* **TO DO**
Retype the records exactly.

(Saved entries)
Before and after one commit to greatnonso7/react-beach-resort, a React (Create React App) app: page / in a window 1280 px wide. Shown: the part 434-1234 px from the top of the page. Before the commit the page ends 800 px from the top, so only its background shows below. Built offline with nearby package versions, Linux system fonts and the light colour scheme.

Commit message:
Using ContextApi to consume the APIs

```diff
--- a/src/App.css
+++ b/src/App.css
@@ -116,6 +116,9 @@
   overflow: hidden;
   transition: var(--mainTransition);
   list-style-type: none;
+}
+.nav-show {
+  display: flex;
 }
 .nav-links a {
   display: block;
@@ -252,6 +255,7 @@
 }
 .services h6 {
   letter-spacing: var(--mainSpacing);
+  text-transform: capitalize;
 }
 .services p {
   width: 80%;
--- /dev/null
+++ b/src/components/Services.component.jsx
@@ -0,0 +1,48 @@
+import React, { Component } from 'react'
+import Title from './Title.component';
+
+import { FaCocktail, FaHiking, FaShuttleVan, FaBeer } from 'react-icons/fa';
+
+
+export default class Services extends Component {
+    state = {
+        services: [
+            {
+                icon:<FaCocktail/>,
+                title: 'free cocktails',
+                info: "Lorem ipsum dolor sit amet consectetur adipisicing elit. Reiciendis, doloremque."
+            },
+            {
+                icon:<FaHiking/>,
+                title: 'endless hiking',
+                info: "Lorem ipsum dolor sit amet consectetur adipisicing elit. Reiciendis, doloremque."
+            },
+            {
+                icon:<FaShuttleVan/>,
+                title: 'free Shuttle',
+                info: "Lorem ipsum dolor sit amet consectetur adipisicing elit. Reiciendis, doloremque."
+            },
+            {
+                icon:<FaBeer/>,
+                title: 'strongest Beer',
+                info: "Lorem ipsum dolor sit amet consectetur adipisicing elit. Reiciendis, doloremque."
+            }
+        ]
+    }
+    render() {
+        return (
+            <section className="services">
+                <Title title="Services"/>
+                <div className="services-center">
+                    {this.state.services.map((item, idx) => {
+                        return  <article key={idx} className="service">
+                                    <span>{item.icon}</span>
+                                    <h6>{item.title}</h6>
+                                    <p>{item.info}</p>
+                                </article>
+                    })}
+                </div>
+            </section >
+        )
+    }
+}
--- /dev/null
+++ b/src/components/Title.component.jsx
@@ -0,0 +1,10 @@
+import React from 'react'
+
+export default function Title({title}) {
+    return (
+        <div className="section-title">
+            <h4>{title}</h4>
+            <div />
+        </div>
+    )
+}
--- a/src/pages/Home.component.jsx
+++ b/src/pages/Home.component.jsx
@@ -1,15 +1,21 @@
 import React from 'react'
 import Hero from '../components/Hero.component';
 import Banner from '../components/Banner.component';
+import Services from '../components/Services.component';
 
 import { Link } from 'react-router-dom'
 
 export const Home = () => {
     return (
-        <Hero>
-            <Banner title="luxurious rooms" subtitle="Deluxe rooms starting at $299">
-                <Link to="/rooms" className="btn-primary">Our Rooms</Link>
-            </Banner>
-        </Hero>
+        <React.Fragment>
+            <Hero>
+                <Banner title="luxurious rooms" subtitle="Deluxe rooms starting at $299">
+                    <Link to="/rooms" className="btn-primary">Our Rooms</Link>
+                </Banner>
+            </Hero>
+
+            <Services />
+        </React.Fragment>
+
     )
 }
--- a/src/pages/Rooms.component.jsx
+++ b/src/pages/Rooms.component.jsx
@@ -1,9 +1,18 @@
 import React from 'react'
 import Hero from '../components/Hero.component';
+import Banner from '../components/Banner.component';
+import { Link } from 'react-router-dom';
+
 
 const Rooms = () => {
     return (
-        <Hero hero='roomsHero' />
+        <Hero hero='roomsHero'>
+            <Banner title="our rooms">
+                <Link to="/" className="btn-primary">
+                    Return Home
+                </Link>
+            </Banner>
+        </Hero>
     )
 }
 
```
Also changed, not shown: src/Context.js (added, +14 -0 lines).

* **ANSWER SPACE**
Before and after one commit to greatnonso7/react-beach-resort, a React (Create React App) app: page / in a window 1280 px wide. Shown: the part 434-1234 px from the top of the page. Before the commit the page ends 800 px from the top, so only its background shows below. Built offline with nearby package versions, Linux system fonts and the light colour scheme.

Commit message:
Using ContextApi to consume the APIs

```diff
--- a/src/App.css
+++ b/src/App.css
@@ -116,6 +116,9 @@
   overflow: hidden;
   transition: var(--mainTransition);
   list-style-type: none;
+}
+.nav-show {
+  display: flex;
 }
 .nav-links a {
   display: block;
@@ -252,6 +255,7 @@
 }
 .services h6 {
   letter-spacing: var(--mainSpacing);
+  text-transform: capitalize;
 }
 .services p {
   width: 80%;
--- /dev/null
+++ b/src/components/Services.component.jsx
@@ -0,0 +1,48 @@
+import React, { Component } from 'react'
+import Title from './Title.component';
+
+import { FaCocktail, FaHiking, FaShuttleVan, FaBeer } from 'react-icons/fa';
+
+
+export default class Services extends Component {
+    state = {
+        services: [
+            {
+                icon:<FaCocktail/>,
+                title: 'free cocktails',
+                info: "Lorem ipsum dolor sit amet consectetur adipisicing elit. Reiciendis, doloremque."
+            },
+            {
+                icon:<FaHiking/>,
+                title: 'endless hiking',
+                info: "Lorem ipsum dolor sit amet consectetur adipisicing elit. Reiciendis, doloremque."
+            },
+            {
+                icon:<FaShuttleVan/>,
+                title: 'free Shuttle',
+                info: "Lorem ipsum dolor sit amet consectetur adipisicing elit. Reiciendis, doloremque."
+            },
+            {
+                icon:<FaBeer/>,
+                title: 'strongest Beer',
+                info: "Lorem ipsum dolor sit amet consectetur adipisicing elit. Reiciendis, doloremque."
+            }
+        ]
+    }
+    render() {
+        return (
+            <section className="services">
+                <Title title="Services"/>
+                <div className="services-center">
+                    {this.state.services.map((item, idx) => {
+                        return  <article key={idx} className="service">
+                                    <span>{item.icon}</span>
+                                    <h6>{item.title}</h6>
+                                    <p>{item.info}</p>
+                                </article>
+                    })}
+                </div>
+            </section >
+        )
+    }
+}
--- /dev/null
+++ b/src/components/Title.component.jsx
@@ -0,0 +1,10 @@
+import React from 'react'
+
+export default function Title({title}) {
+    return (
+        <div className="section-title">
+            <h4>{title}</h4>
+            <div />
+        </div>
+    )
+}
--- a/src/pages/Home.component.jsx
+++ b/src/pages/Home.component.jsx
@@ -1,15 +1,21 @@
 import React from 'react'
 import Hero from '../components/Hero.component';
 import Banner from '../components/Banner.component';
+import Services from '../components/Services.component';
 
 import { Link } from 'react-router-dom'
 
 export const Home = () => {
     return (
-        <Hero>
-            <Banner title="luxurious rooms" subtitle="Deluxe rooms starting at $299">
-                <Link to="/rooms" className="btn-primary">Our Rooms</Link>
-            </Banner>
-        </Hero>
+        <React.Fragment>
+            <Hero>
+                <Banner title="luxurious rooms" subtitle="Deluxe rooms starting at $299">
+                    <Link to="/rooms" className="btn-primary">Our Rooms</Link>
+                </Banner>
+            </Hero>
+
+            <Services />
+        </React.Fragment>
+
     )
 }
--- a/src/pages/Rooms.component.jsx
+++ b/src/pages/Rooms.component.jsx
@@ -1,9 +1,18 @@
 import React from 'react'
 import Hero from '../components/Hero.component';
+import Banner from '../components/Banner.component';
+import { Link } from 'react-router-dom';
+
 
 const Rooms = () => {
     return (
-        <Hero hero='roomsHero' />
+        <Hero hero='roomsHero'>
+            <Banner title="our rooms">
+                <Link to="/" className="btn-primary">
+                    Return Home
+                </Link>
+            </Banner>
+        </Hero>
     )
 }
 
```
Also changed, not shown: src/Context.js (added, +14 -0 lines).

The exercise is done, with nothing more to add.